■ **Task item**
Give the listing again, word for word, and let no picture into it.

■ **Material provided**
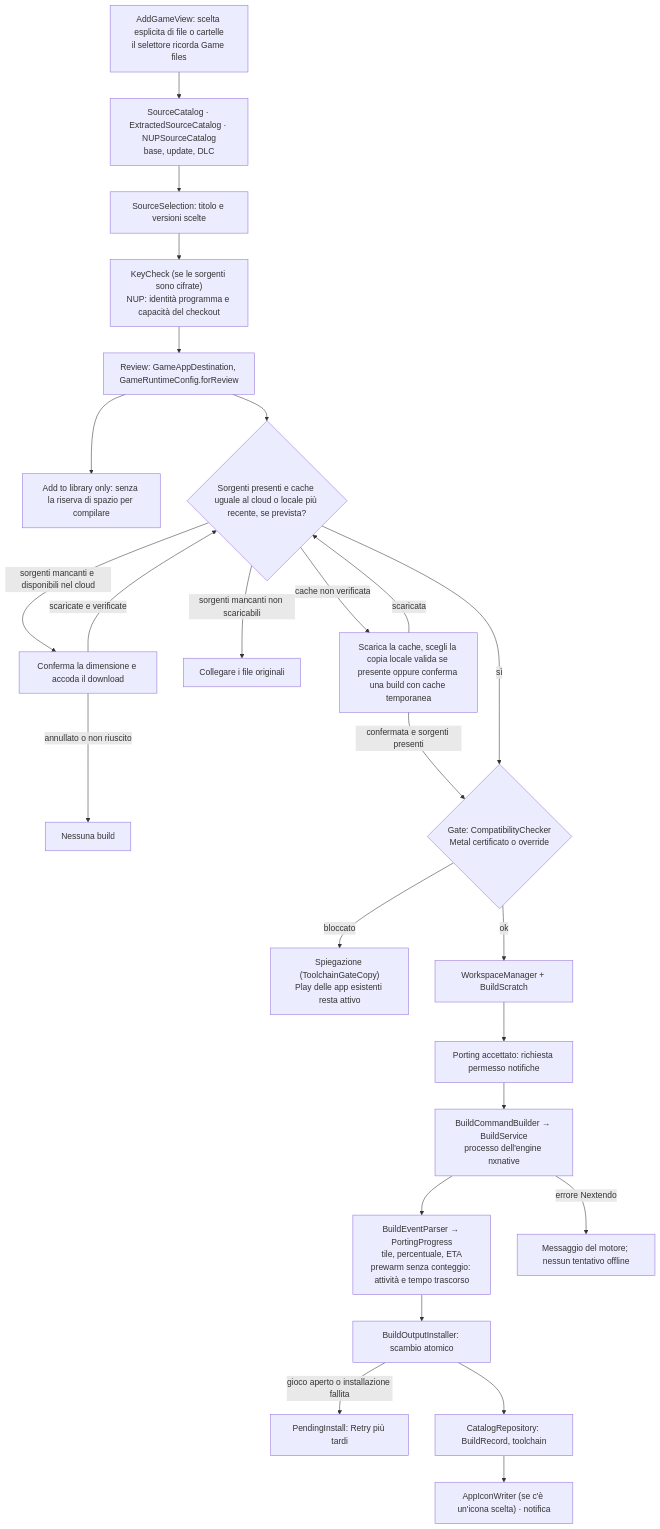
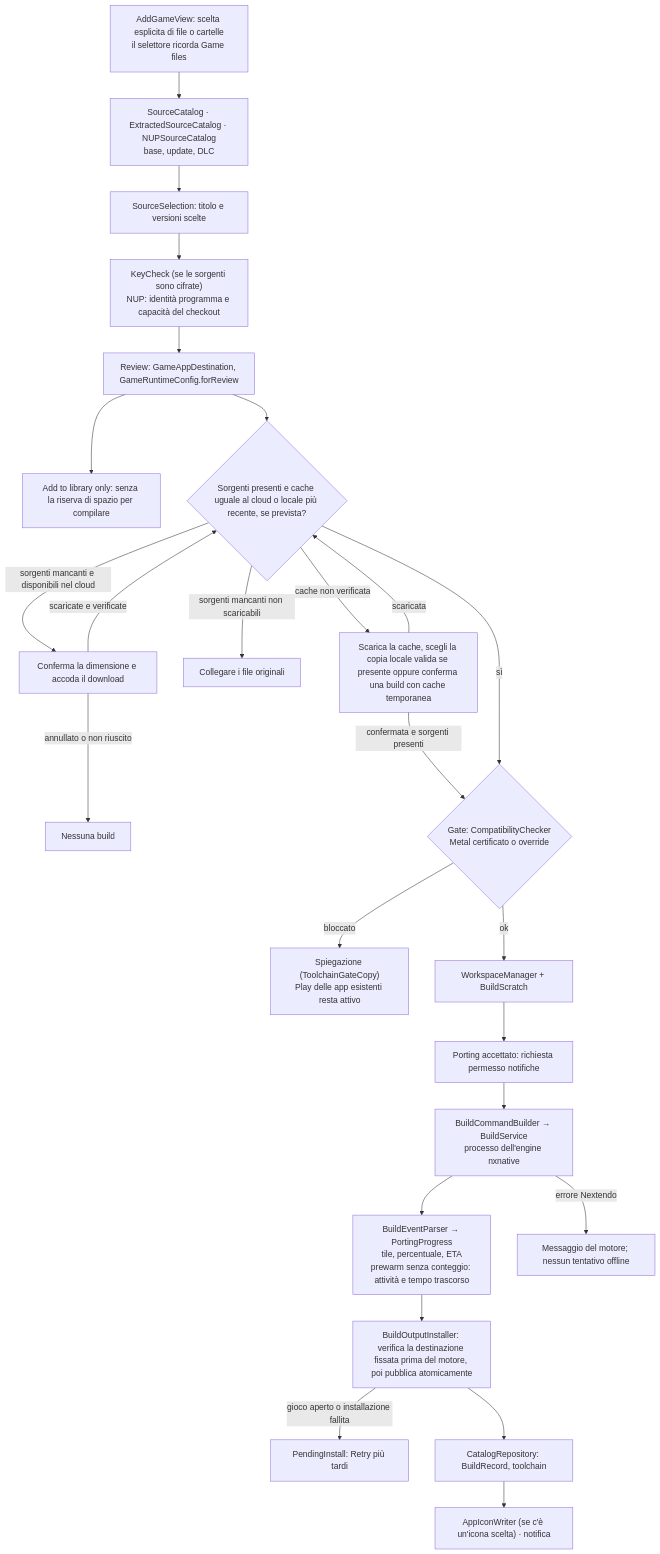
The fifth of 9 diagrams in docs/how-it-works/flows.md (sofianbll/oort-nx), drawn with Mermaid before and after one commit. The commit also changed 8 other files, not shown here.

````diff
--- a/docs/how-it-works/flows.md
+++ b/docs/how-it-works/flows.md
@@ -144,27 +144,27 @@
 ```mermaid
 flowchart TD
     A["AddGameView: scelta esplicita di file o cartelle<br/>il selettore ricorda Game files"] --> B["SourceCatalog · ExtractedSourceCatalog · NUPSourceCatalog<br/>base, update, DLC"]
     B --> C["SourceSelection: titolo e versioni scelte"]
     C --> D["KeyCheck (se le sorgenti sono cifrate)<br/>NUP: identità programma e capacità del checkout"]
     D --> E["Review: GameAppDestination, GameRuntimeConfig.forReview"]
     E --> ALO["Add to library only: senza la riserva di spazio per compilare"]
     E --> R{"Sorgenti presenti e cache uguale al cloud o locale più recente, se prevista?"}
     R -->|"sorgenti mancanti e disponibili nel cloud"| U["Conferma la dimensione e accoda il download"]
     U -->|"scaricate e verificate"| R
     U -->|"annullato o non riuscito"| P["Nessuna build"]
     R -->|"sorgenti mancanti non scaricabili"| S["Collegare i file originali"]
     R -->|"cache non verificata"| T["Scarica la cache, scegli la copia locale valida se presente oppure conferma una build con cache temporanea"]
     T -->|"scaricata"| R
     T -->|"confermata e sorgenti presenti"| F
     R -->|"sì"| F{"Gate: CompatibilityChecker<br/>Metal certificato o override"}
     F -->|"bloccato"| Z["Spiegazione (ToolchainGateCopy)<br/>Play delle app esistenti resta attivo"]
     F -->|"ok"| G["WorkspaceManager + BuildScratch"]
     G --> N["Porting accettato: richiesta permesso notifiche"]
     N --> H["BuildCommandBuilder → BuildService<br/>processo dell'engine nxnative"]
     H --> I["BuildEventParser → PortingProgress<br/>tile, percentuale, ETA<br/>prewarm senza conteggio: attività e tempo trascorso"]
     H -->|"errore Nextendo"| X["Messaggio del motore; nessun tentativo offline"]
-    I --> J["BuildOutputInstaller: scambio atomico"]
+    I --> J["BuildOutputInstaller: verifica la destinazione fissata prima del motore, poi pubblica atomicamente"]
     J -->|"gioco aperto o installazione fallita"| K["PendingInstall: Retry più tardi"]
     J --> L["CatalogRepository: BuildRecord, toolchain"]
     L --> M["AppIconWriter (se c'è un'icona scelta) · notifica"]
 ```
````
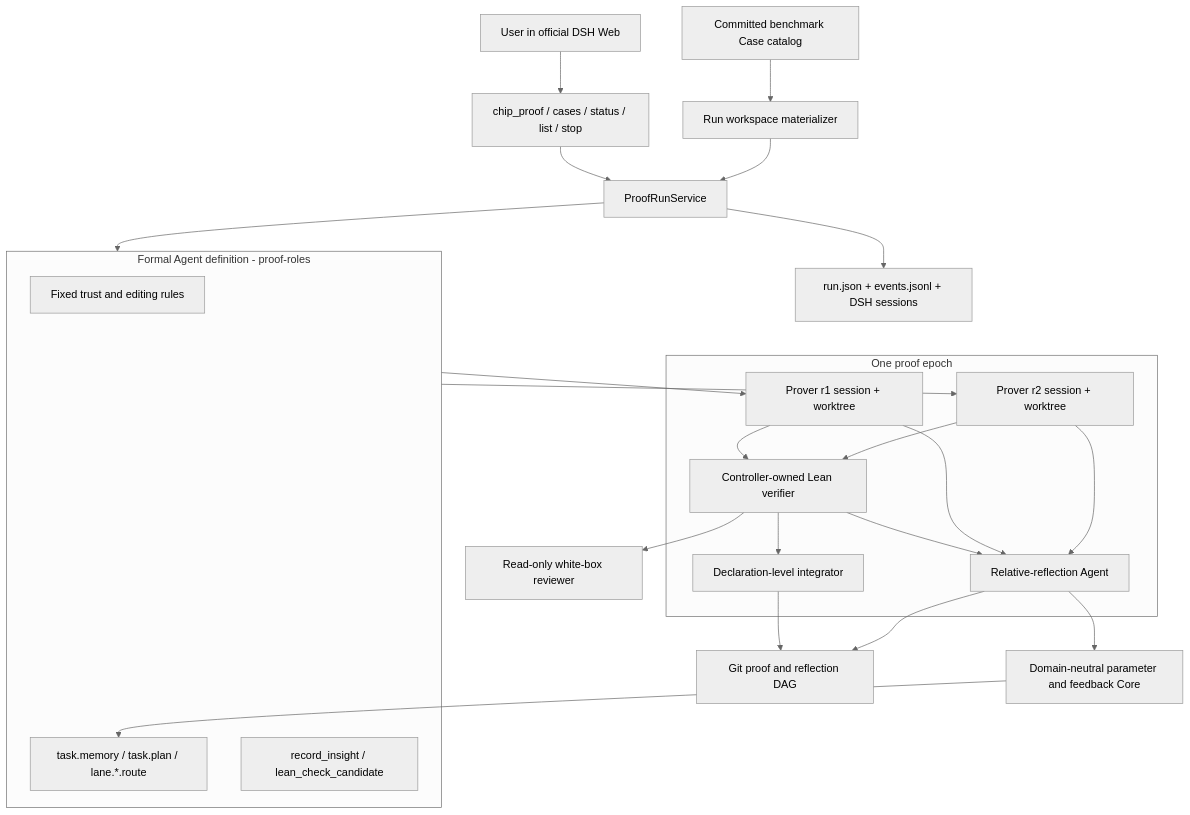
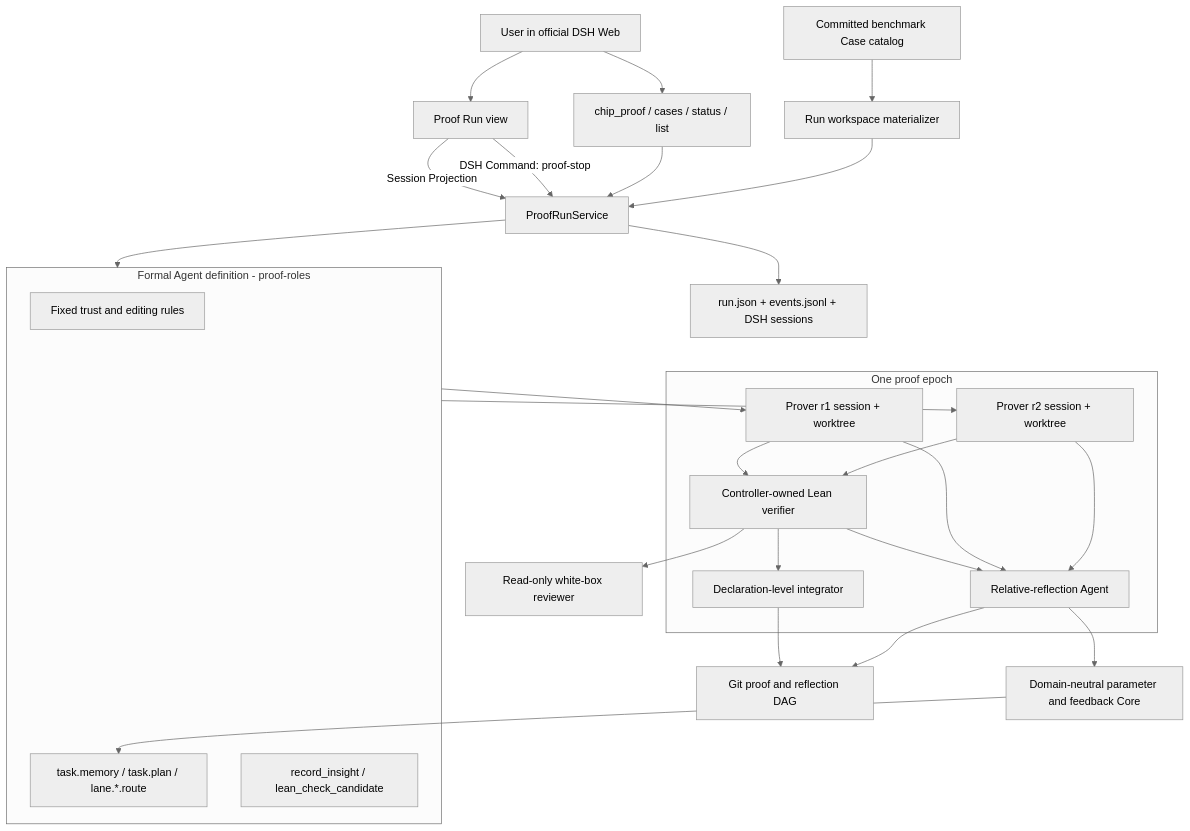
Before and after one commit to BruceLoveLee000/tokens-as-parameters: the first of 2 diagrams in docs/en/architecture/dsh-formal-proof-bundle.md, drawn with Mermaid (neutral theme). The commit also changed other lines of this file and 27 other files, not shown here.

Commit message:
feat: expose proof runtime in DSH Web

````diff
--- a/docs/en/architecture/dsh-formal-proof-bundle.md
+++ b/docs/en/architecture/dsh-formal-proof-bundle.md
@@ -11,42 +11,45 @@
 ```mermaid
 flowchart TB
-  User[User in official DSH Web] --> Tools[chip_proof / cases / status / list / stop]
+  User[User in official DSH Web] --> Tools[chip_proof / cases / status / list]
+  User --> Web[Proof Run view]
+  Web -->|Session Projection| Runtime
+  Web -->|DSH Command: proof-stop| Runtime
   Tools --> Runtime[ProofRunService]
   Catalog[Committed benchmark Case catalog] --> Materializer[Run workspace materializer]
   Materializer --> Runtime
 
   subgraph Definition[Formal Agent definition - proof-roles]
     Fixed[Fixed trust and editing rules]
     Params[task.memory / task.plan / lane.*.route]
     DomainTools[record_insight / lean_check_candidate]
   end
 
   subgraph Epoch[One proof epoch]
     R1[Prover r1 session + worktree]
     R2[Prover r2 session + worktree]
     Checker[Controller-owned Lean verifier]
     Integrator[Declaration-level integrator]
     Reflector[Relative-reflection Agent]
   end
 
   Core[Domain-neutral parameter and feedback Core]
   Git[Git proof and reflection DAG]
   Observer[run.json + events.jsonl + DSH sessions]
   Reviewer[Read-only white-box reviewer]
 
   Runtime --> Definition
   Definition --> R1
   Definition --> R2
   Core --> Params
   R1 --> Checker
   R2 --> Checker
   Checker --> Integrator
   Checker --> Reflector
   R1 --> Reflector
   R2 --> Reflector
   Reflector --> Core
   Integrator --> Git
   Reflector --> Git
   Runtime --> Observer
   Checker --> Reviewer
 ```
````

■ **Answer space**
The fifth of 9 diagrams in docs/how-it-works/flows.md (sofianbll/oort-nx), drawn with Mermaid before and after one commit. The commit also changed 8 other files, not shown here.

````diff
--- a/docs/how-it-works/flows.md
+++ b/docs/how-it-works/flows.md
@@ -144,27 +144,27 @@
 ```mermaid
 flowchart TD
     A["AddGameView: scelta esplicita di file o cartelle<br/>il selettore ricorda Game files"] --> B["SourceCatalog · ExtractedSourceCatalog · NUPSourceCatalog<br/>base, update, DLC"]
     B --> C["SourceSelection: titolo e versioni scelte"]
     C --> D["KeyCheck (se le sorgenti sono cifrate)<br/>NUP: identità programma e capacità del checkout"]
     D --> E["Review: GameAppDestination, GameRuntimeConfig.forReview"]
     E --> ALO["Add to library only: senza la riserva di spazio per compilare"]
     E --> R{"Sorgenti presenti e cache uguale al cloud o locale più recente, se prevista?"}
     R -->|"sorgenti mancanti e disponibili nel cloud"| U["Conferma la dimensione e accoda il download"]
     U -->|"scaricate e verificate"| R
     U -->|"annullato o non riuscito"| P["Nessuna build"]
     R -->|"sorgenti mancanti non scaricabili"| S["Collegare i file originali"]
     R -->|"cache non verificata"| T["Scarica la cache, scegli la copia locale valida se presente oppure conferma una build con cache temporanea"]
     T -->|"scaricata"| R
     T -->|"confermata e sorgenti presenti"| F
     R -->|"sì"| F{"Gate: CompatibilityChecker<br/>Metal certificato o override"}
     F -->|"bloccato"| Z["Spiegazione (ToolchainGateCopy)<br/>Play delle app esistenti resta attivo"]
     F -->|"ok"| G["WorkspaceManager + BuildScratch"]
     G --> N["Porting accettato: richiesta permesso notifiche"]
     N --> H["BuildCommandBuilder → BuildService<br/>processo dell'engine nxnative"]
     H --> I["BuildEventParser → PortingProgress<br/>tile, percentuale, ETA<br/>prewarm senza conteggio: attività e tempo trascorso"]
     H -->|"errore Nextendo"| X["Messaggio del motore; nessun tentativo offline"]
-    I --> J["BuildOutputInstaller: scambio atomico"]
+    I --> J["BuildOutputInstaller: verifica la destinazione fissata prima del motore, poi pubblica atomicamente"]
     J -->|"gioco aperto o installazione fallita"| K["PendingInstall: Retry più tardi"]
     J --> L["CatalogRepository: BuildRecord, toolchain"]
     L --> M["AppIconWriter (se c'è un'icona scelta) · notifica"]
 ```
````
Before and after one commit to BruceLoveLee000/tokens-as-parameters: the first of 2 diagrams in docs/en/architecture/dsh-formal-proof-bundle.md, drawn with Mermaid (neutral theme). The commit also changed other lines of this file and 27 other files, not shown here.

Commit message:
feat: expose proof runtime in DSH Web

````diff
--- a/docs/en/architecture/dsh-formal-proof-bundle.md
+++ b/docs/en/architecture/dsh-formal-proof-bundle.md
@@ -11,42 +11,45 @@
 ```mermaid
 flowchart TB
-  User[User in official DSH Web] --> Tools[chip_proof / cases / status / list / stop]
+  User[User in official DSH Web] --> Tools[chip_proof / cases / status / list]
+  User --> Web[Proof Run view]
+  Web -->|Session Projection| Runtime
+  Web -->|DSH Command: proof-stop| Runtime
   Tools --> Runtime[ProofRunService]
   Catalog[Committed benchmark Case catalog] --> Materializer[Run workspace materializer]
   Materializer --> Runtime
 
   subgraph Definition[Formal Agent definition - proof-roles]
     Fixed[Fixed trust and editing rules]
     Params[task.memory / task.plan / lane.*.route]
     DomainTools[record_insight / lean_check_candidate]
   end
 
   subgraph Epoch[One proof epoch]
     R1[Prover r1 session + worktree]
     R2[Prover r2 session + worktree]
     Checker[Controller-owned Lean verifier]
     Integrator[Declaration-level integrator]
     Reflector[Relative-reflection Agent]
   end
 
   Core[Domain-neutral parameter and feedback Core]
   Git[Git proof and reflection DAG]
   Observer[run.json + events.jsonl + DSH sessions]
   Reviewer[Read-only white-box reviewer]
 
   Runtime --> Definition
   Definition --> R1
   Definition --> R2
   Core --> Params
   R1 --> Checker
   R2 --> Checker
   Checker --> Integrator
   Checker --> Reflector
   R1 --> Reflector
   R2 --> Reflector
   Reflector --> Core
   Integrator --> Git
   Reflector --> Git
   Runtime --> Observer
   Checker --> Reviewer
 ```
````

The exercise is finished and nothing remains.